Mercedes-Benz says it will outsource some elements of its future car designs, so that it can focus on green technologies and the future of motoring.

With nearly half of Mercedes-Benz’s entire research and development budget now being spent on technologies like enhanced fuel efficiency, alternate power systems and even autonomous driving, it has been forced to outsource some of its traditional hardware engineering.

Daimler's R&D chief Dr Thomas Weber says that while core engineering functions like safety or chassis architecture will never leave its control, other areas of engineering are not as sacred.

He said the push for internet connectivity and autonomous driving is pushing car-makers to focus on electronics engineering and less on their traditional skills.

“We are spending about 50 per cent of the whole research and development budget on green technologies, but that’s not just engines,” he said.

“That includes the whole investment in engines and transmissions and the drivetrain and in hybrids and lightweight construction and aerodynamics.

“Our target is to reduce the share of R&D spending on this part by standardisation internally and sometimes, from the development point of view, with external suppliers.

“The share [of the R&D budget] in this field has been at a constant level but if we anticipate that the whole budget will grow, the percentage point of this technology will be step-by-step reduced.

“A lot of that is because electronic simulations are making this cheaper than it used to be.”

Mercedes-Benz is already shares engineering resources with Nissan and Renault, in a partnership that produced cars like the SMART fortwo and forfour, and the Renault Twingo.

It has also allowed the companies to have rebodied commercial vehicles, and has seen Mercedes use Renault-built four-cylinder engines in its smaller cars.

Dr Weber says these links will be extended.

“We would never do it outside for platform engineering or development for core models, though, but if it’s an adaptation of a model, for a specific market like China, why not?

“I know the huge amount of money we spend for adaptation because today we use our own subsidiary engineering operation.

“When it comes to a variant of an existing model or a China version or a specific adaptation for a specific country, then why not do it outside?” he asked.

But Dr Weber insists that some areas will remain sacrosanct and in-house, such as new architecture development and safety.

“We will keep new innovations, platform, the first vehicle in the cycle, the first prototyping. That will never leave,” he said.

“Safety is one of the key areas and it’s still a core for our brand. In safety, we have to improve with the passive safety work and that has to include add-on regulations in all marketplaces.

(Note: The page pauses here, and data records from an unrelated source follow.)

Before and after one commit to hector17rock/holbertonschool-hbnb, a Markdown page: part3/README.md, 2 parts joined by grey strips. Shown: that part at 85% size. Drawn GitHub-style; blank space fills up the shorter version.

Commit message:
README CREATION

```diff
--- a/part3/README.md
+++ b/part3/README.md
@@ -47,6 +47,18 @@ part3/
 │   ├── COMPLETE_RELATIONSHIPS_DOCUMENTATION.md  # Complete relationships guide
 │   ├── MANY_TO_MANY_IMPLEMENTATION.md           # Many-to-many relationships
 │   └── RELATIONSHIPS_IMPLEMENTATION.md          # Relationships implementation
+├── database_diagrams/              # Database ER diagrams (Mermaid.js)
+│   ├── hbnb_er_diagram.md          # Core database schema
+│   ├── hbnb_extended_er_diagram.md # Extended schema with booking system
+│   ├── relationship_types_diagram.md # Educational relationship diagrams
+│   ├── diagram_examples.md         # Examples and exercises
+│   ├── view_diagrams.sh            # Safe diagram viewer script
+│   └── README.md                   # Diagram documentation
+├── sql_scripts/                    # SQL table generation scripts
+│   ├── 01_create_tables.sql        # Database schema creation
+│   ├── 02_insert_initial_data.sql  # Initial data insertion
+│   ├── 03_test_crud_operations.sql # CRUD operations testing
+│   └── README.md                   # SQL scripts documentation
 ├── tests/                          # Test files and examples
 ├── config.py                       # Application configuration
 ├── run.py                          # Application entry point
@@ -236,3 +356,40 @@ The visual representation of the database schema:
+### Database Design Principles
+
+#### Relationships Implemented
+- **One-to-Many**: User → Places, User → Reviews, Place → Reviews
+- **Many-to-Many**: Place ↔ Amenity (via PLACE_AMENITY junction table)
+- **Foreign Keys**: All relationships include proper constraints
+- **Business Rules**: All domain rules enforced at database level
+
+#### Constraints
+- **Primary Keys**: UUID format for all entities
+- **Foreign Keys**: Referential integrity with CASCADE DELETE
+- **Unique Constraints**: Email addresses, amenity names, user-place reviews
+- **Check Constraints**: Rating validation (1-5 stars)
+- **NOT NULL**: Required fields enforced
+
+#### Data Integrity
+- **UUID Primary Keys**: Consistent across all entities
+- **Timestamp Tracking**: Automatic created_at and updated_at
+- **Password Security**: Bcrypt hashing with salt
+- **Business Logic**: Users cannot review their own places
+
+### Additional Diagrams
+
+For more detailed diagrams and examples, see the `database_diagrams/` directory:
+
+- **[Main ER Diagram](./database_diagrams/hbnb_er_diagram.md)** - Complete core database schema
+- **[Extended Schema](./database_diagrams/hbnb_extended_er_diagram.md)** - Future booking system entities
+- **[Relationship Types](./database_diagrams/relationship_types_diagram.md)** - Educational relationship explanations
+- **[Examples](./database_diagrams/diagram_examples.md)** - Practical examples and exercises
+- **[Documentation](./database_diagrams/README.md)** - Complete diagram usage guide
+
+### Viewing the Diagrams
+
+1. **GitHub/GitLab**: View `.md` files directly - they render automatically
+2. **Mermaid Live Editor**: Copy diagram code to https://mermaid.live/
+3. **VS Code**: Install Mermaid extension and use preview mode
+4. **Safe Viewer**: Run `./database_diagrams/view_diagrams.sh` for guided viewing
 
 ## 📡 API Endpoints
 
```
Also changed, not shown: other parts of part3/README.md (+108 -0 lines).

“We still focus on passive safety, but also we are now focusing as much as possible on the active (Collision Prevention Assist) side. It’s only through this that we can reach a new level of safety that hasn’t been seen before,” he said.